Although Future Street was the first time Michael Stevenson brought in outside help with the production of his music, it’s a record that was undoubtedly written alone. As Stevenson went into lockdown in 2020, he used the time to tinker away and write music that would become Future Street, his first full album under his Blue Wilson moniker. Stevenson even had multiple tracks finalized and ready to go before he decided to bring in producer Ben Lumsdaine (“Something flipped in my mind,” Stevenson said upon first meeting Lumsdaine.) Exploring his fondness of psych-tinged Americana and warm 70s pop, Stevenson carried forward the endeavours of his group Small Forward (which he launched with college classmate Rounak Maiti back in 2016).
It’s a style fitting to Stevenson’s words here; his focus is longing, companionship, and isolation. And, though he sings with a genuine pang of yearning, his worries and desires seem everyday and relatable thanks to the often breezy backdrop of guitars and occasionally lush synths and strings. There’s echoes of Foxygen, Kurt Vile, and even a smidgen of Circulatory System in the occasionally more psychedelic-leaning moments (if not also in Stevenson’s higher register, which isn’t unlike Will Cullen Hart at times). Future Street‘s enjoyment comes from gentle nods to other familiar sounds and genres, the way the hooks nestle gently in your head like reassuring words of encouragement, but mostly in Stevenson’s quiet forlornness.
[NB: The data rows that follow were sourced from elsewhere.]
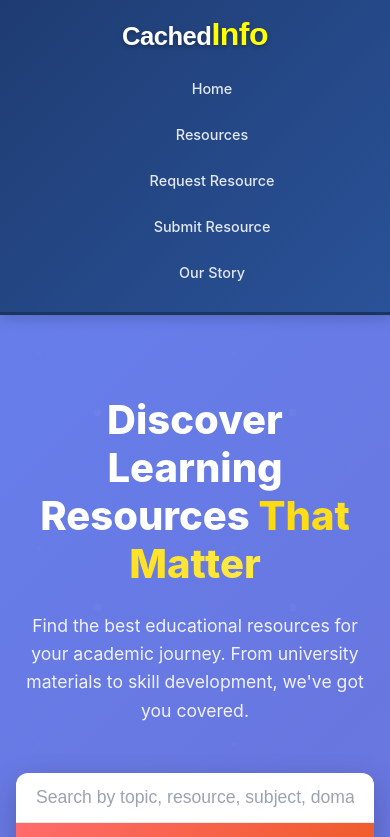
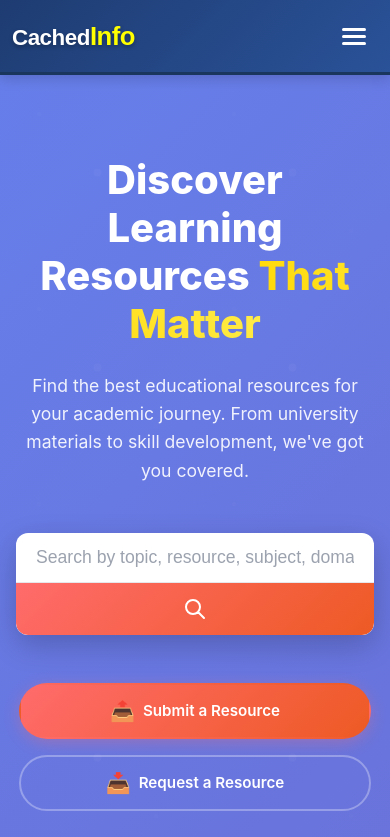
Before and after one commit to Gurleen020705/cached-info-new, a React (Create React App) app in the folder client/: page / in a window 390 px wide. Shown: the top 837 px of the page. Built offline with nearby package versions, Linux system fonts and the light colour scheme.

Commit message:
udpated header, made it responsive. updated packages

```diff
--- a/client/src/components/Header.css
+++ b/client/src/components/Header.css
@@ -10,6 +10,7 @@
     z-index: 1000;
     flex-wrap: wrap;
     border-bottom: 3px solid #1a365d;
+    position: relative;
 }
 
 .logo {
@@ -19,18 +20,19 @@
     letter-spacing: -0.5px;
     text-shadow: 0 2px 4px rgba(0, 0, 0, 0.3);
     font-family: 'Arial', sans-serif;
+    z-index: 1001;
+}
+
+.logo strong {
+    font-size: 2rem;
+    color: yellow;
 }
 
 .nav {
     display: flex;
     gap: 0.5rem;
-    flex-wrap: wrap;
     align-items: center;
-}
-
-strong {
-    font-size: 2rem;
-    color: yellow;
+    transition: all 0.3s ease;
 }
 
 .nav-link {
@@ -59,45 +61,196 @@ strong {
     box-shadow: 0 2px 4px rgba(0, 0, 0, 0.2);
 }
 
-/* Active state for current page */
 .nav-link.active {
     background-color: rgba(255, 255, 255, 0.2);
     color: #ffffff;
     border-color: rgba(255, 255, 255, 0.3);
 }
 
+/* Hamburger Menu Styles */
+.hamburger-menu {
+    display: none;
+    flex-direction: column;
+    justify-content: center;
+    align-items: center;
+    width: 48px;
+    height: 48px;
+    background: none;
+    border: none;
+    cursor: pointer;
+    padding: 0;
+    z-index: 1001;
+    border-radius: 8px;
+    transition: background-color 0.3s ease;
+}
+
+.hamburger-menu:hover {
+    background-color: rgba(255, 255, 255, 0.1);
+}
+
+.hamburger-line {
+    width: 24px;
+    height: 3px;
+    background-color: #ffffff;
+    margin: 2px 0;
+    transition: all 0.3s ease;
+    border-radius: 2px;
+}
+
+.hamburger-active .hamburger-line:nth-child(1) {
+    transform: translateY(7px) rotate(45deg);
+}
+
+.hamburger-active .hamburger-line:nth-child(2) {
+    opacity: 0;
+}
+
+.hamburger-active .hamburger-line:nth-child(3) {
+    transform: translateY(-7px) rotate(-45deg);
+}
+
+/* Mobile Navigation Styles */
 @media (max-width: 768px) {
     .header {
         padding: 1rem;
-        flex-direction: column;
-        gap: 1rem;
+        position: relative;
     }
 
     .logo {
         font-size: 1.6rem;
     }
 
+    .hamburger-menu {
+        display: flex;
+    }
+
     .nav {
+        position: fixed;
+        top: 0;
+        left: 0;
         width: 100%;
+        height: 100vh;
+        background: linear-gradient(135deg, #1e3c72 0%, #2a5298 100%);
+        flex-direction: column;
         justify-content: center;
-        gap: 0.25rem;
+        align-items: center;
+        gap: 2rem;
+        transform: translateX(-100%);
+        opacity: 0;
+        visibility: hidden;
+        transition: all 0.3s ease;
+        z-index: 1000;
+    }
+
+    .nav.nav-open {
+        transform: translateX(0);
+        opacity: 1;
+        visibility: visible;
     }
 
     .nav-link {
-        padding: 0.6rem 1rem;
-        font-size: 0.9rem;
+        padding: 1rem 2rem;
+        font-size: 1.2rem;
+        width: 80%;
+        text-align: center;
+        border: 2px solid rgba(255, 255, 255, 0.2);
+        margin: 0.5rem 0;
+        background: rgba(255, 255, 255, 0.1);
+        backdrop-filter: blur(10px);
+        border-radius: 12px;
+    }
+
+    .nav-link:hover {
+        background-color: rgba(255, 255, 255, 0.2);
+        transform: scale(1.05);
+        border-color: rgba(255, 255, 255, 0.4);
     }
 }
 
 @media (max-width: 480px) {
-    .nav {
-        flex-direction: column;
-        width: 100%;
+    .header {
+        padding: 0.75rem;
+    }
+
+    .logo {
+        font-size: 1.4rem;
+    }
+
+    .logo strong {
+        font-size: 1.6rem;
     }
 
     .nav-link {
-        width: 100%;
-        text-align: center;
-        margin-bottom: 0.25rem;
+        width: 90%;
+        font-size: 1.1rem;
+        padding: 0.8rem 1.5rem;
     }
 }
+
+/* Desktop view - ensure hamburger is hidden */
+@media (min-width: 769px) {
+    .hamburger-menu {
+        display: none !important;
+    }
+
+    .nav {
+        position: static !important;
+        transform: none !important;
+        opacity: 1 !important;
+        visibility: visible !important;
+        height: auto !important;
+        width: auto !important;
+        background: none !important;
+        flex-direction: row !important;
+        justify-content: flex-end !important;
+    }
+}
+
+/* Smooth scrolling for better UX */
+html {
+    scroll-behavior: smooth;
+}
+
+/* Focus styles for accessibility */
+.hamburger-menu:focus,
+.nav-link:focus {
+    outline: 2px solid #ffffff;
+    outline-offset: 2px;
+}
+
+/* Animation for nav links on mobile */
+.nav.nav-open .nav-link {
+    animation: slideInFromRight 0.3s ease-out forwards;
+}
+
+.nav.nav-open .nav-link:nth-child(1) {
+    animation-delay: 0.1s;
+}
+
+.nav.nav-open .nav-link:nth-child(2) {
+    animation-delay: 0.2s;
+}
+
+.nav.nav-open .nav-link:nth-child(3) {
+    animation-delay: 0.3s;
+}
+
+.nav.nav-open .nav-link:nth-child(4) {
+    animation-delay: 0.4s;
+}
+
+.nav.nav-open .nav-link:nth-child(5) {
+    animation-delay: 0.5s;
+}
+
+@keyframes slideInFromRight {
+    from {
+        opacity: 0;
+        transform: translateX(50px);
+    }
+
+    to {
+        opacity: 1;
+        transform: translateX(0);
+    }
+}
--- a/client/src/components/Header.jsx
+++ b/client/src/components/Header.jsx
@@ -1,17 +1,109 @@
-import React from 'react';
-import { Link } from 'react-router-dom';
+import React, { useState, useEffect } from 'react';
+import { Link, useLocation } from 'react-router-dom';
 import './Header.css';
 
 const Header = () => {
+    const [isMenuOpen, setIsMenuOpen] = useState(false);
+    const location = useLocation();
+
+    // Close menu on route change
+    useEffect(() => {
+        setIsMenuOpen(false);
+    }, [location.pathname]);
+
+    // Handle window resize
+    useEffect(() => {
+        const handleResize = () => {
+            if (window.innerWidth > 768 && isMenuOpen) {
+                setIsMenuOpen(false);
+            }
+        };
+
+        window.addEventListener('resize', handleResize);
+        return () => window.removeEventListener('resize', handleResize);
+    }, [isMenuOpen]);
+
+    // Handle escape key
+    useEffect(() => {
+        const handleEscape = (e) => {
+            if (e.key === 'Escape' && isMenuOpen) {
+                setIsMenuOpen(false);
+            }
+        };
+
+        document.addEventListener('keydown', handleEscape);
+        return () => document.removeEventListener('keydown', handleEscape);
+    }, [isMenuOpen]);
+
+    // Prevent body scroll when menu is open
+    useEffect(() => {
+        document.body.style.overflow = isMenuOpen ? 'hidden' : '';
+        return () => {
+            document.body.style.overflow = '';
+        };
+    }, [isMenuOpen]);
+
+    const toggleMenu = () => {
+        setIsMenuOpen(!isMenuOpen);
+    };
+
+    const closeMenu = () => {
+        setIsMenuOpen(false);
+    };
+
+    const isActive = (path) => location.pathname === path;
+
     return (
         <header className="header">
             <div className="logo">Cached<strong>Info</strong></div>
-            <nav className="nav">
-                <Link to="/" className="nav-link">Home</Link>
-                <Link to="/resources" className="nav-link">Resources</Link>
-                <Link to="/request" className="nav-link">Request Resource</Link>
-                <Link to="/submit" className="nav-link">Submit Resource</Link>
-                <Link to="/our-story" className="nav-link">Our Story</Link>
+
+            <button
+                className={`hamburger-menu ${isMenuOpen ? 'hamburger-active' : ''}`}
+                onClick={toggleMenu}
+                aria-label="Toggle navigation menu"
+                aria-expanded={isMenuOpen}
+            >
+                <span className="hamburger-line"></span>
+                <span className="hamburger-line"></span>
+                <span className="hamburger-line"></span>
+            </button>
+
+            <nav className={`nav ${isMenuOpen ? 'nav-open' : ''}`}>
+                <Link
+                    to="/"
+                    className={`nav-link ${isActive('/') ? 'active' : ''}`}
+                    onClick={closeMenu}
+                >
+                    Home
+                </Link>
+                <Link
+                    to="/resources"
+                    className={`nav-link ${isActive('/resources') ? 'active' : ''}`}
+                    onClick={closeMenu}
+                >
+                    Resources
+                </Link>
+                <Link
+                    to="/request"
+                    className={`nav-link ${isActive('/request') ? 'active' : ''}`}
+                    onClick={closeMenu}
+                >
+                    Request Resource
+                </Link>
+                <Link
+                    to="/submit"
+                    className={`nav-link ${isActive('/submit') ? 'active' : ''}`}
+                    onClick={closeMenu}
+                >
+                    Submit Resource
+                </Link>
+                <Link
+                    to="/our-story"
+                    className={`nav-link ${isActive('/our-story') ? 'active' : ''}`}
+                    onClick={closeMenu}
+                >
+                    Our Story
+                </Link>
             </nav>
         </header>
     );
```
Also changed, not shown: client/package.json (+3 -7 lines), 1 other file (tests, documents, lock files or other folders).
Never one to get too mopey, Stevenson’s tone elevates his lyrics that occasionally read a little too sentimental on paper, but are nonetheless delivered with an earnestness that’s hard not to get swept up in. “I don’t want you to dance alone / Crying in the car when you’re on your own / Even in the falling rain / I’ll be there,” he offers on “The Wringer” with a genuine desire to comfort in his voice. Elsewhere, on “Copilot”, he laments “If you look in my eyes / I’m a black hole in disguise / I am broken paradise” with such restful, downtrodden energy you can forgive the kind of elementary simile. This melancholy and romance-tinged kind of writing might not be up everyone’s alley, but the care in the writing is evident and there are quotable gems across the record.
When not lamenting over someone missing from his side, Stevenson also offers up takes on modern life and living. On the excellent centrepiece “American Cement” he sings “All they do is pour cement / across the whole damn continent / then they ask me for the rent” before adding gently (and with the tiniest, wryest smile), “And I tell them please fuck off.” It’s a quiet takedown of modern living and wanting to break free from feeling trapped in your apartment, and when the song charges to a swell in the final minute, the frustration has simmered to the surface without Stevenson ever raising his voice. Meanwhile, on “Everybody Goes In Their Own Way”, he’s at his most dour (“Just like the swimmer sinking / The dads at their drinking / Everybody goes in their own way”), but despite this there’s an air of optimism that lifts the song out of the depths; “I may be close to the end / but today’s not my day,” he affirms.
It’s this optimism colouring the edges of his lyrics that make Stevenson such a likeable singer to follow through his journeys here. “Life isn’t about living out your dreams / It’s finding love in little things,” he offers near the start of “Little Things” before ending the song with a rollicking final burst. Likewise on the wonderful and dreamy opening track “Underwater Dance” the soaring strings bring the “we’ll float up / soon my friend” line to life, leaving you coming out the other end convinced everything will be okay. Even on the cynical “American Cement” he sighs “But at least i’ve still got time”.
“Come Back Soon” is the thread that perhaps weaves together Future Street, appearing in two versions at either end of the album. On the reprise the arrangement is more languorous than the initial version, dipping its toes into that aforementioned psychedelic waters. The titular call is at first a memorable one, Stevenson sounding like he’s singing with a lump in his throat, while second time round it all feels like a strange dream he’s waking from. It’s like returning to the outside world after months alone inside, being face to face with people again after a long absence of company. “This record is my attempt to parse out the contradiction of enjoying that isolation while needing meaningful human connection,” Stevenson says of Future Street. It’s reclusiveness warmed by an outside hand and a new friendship. It’s okay to be sad and lonely, but with producer Ben Lumsdaine, Stevenson shows us that being so can also sound quite lovely.